Web page edit records:
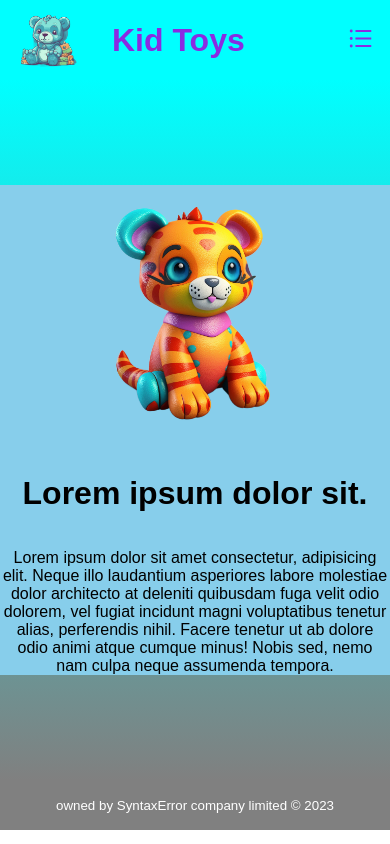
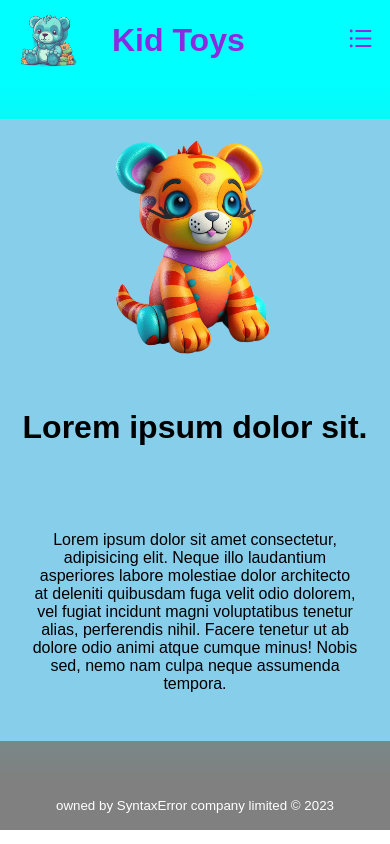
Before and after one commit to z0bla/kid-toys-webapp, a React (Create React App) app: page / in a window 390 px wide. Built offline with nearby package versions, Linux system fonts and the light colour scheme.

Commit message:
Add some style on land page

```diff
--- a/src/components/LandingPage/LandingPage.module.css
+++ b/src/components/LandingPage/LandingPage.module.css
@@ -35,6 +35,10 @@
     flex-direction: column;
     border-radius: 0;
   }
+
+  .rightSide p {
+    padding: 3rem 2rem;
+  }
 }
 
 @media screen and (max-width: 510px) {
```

→ YOUR OBJECTIVE: Hand back the data above exactly, leaving out all pictures.

→ THE ANSWER:
Before and after one commit to z0bla/kid-toys-webapp, a React (Create React App) app: page / in a window 390 px wide. Built offline with nearby package versions, Linux system fonts and the light colour scheme.

Commit message:
Add some style on land page

```diff
--- a/src/components/LandingPage/LandingPage.module.css
+++ b/src/components/LandingPage/LandingPage.module.css
@@ -35,6 +35,10 @@
     flex-direction: column;
     border-radius: 0;
   }
+
+  .rightSide p {
+    padding: 3rem 2rem;
+  }
 }
 
 @media screen and (max-width: 510px) {
```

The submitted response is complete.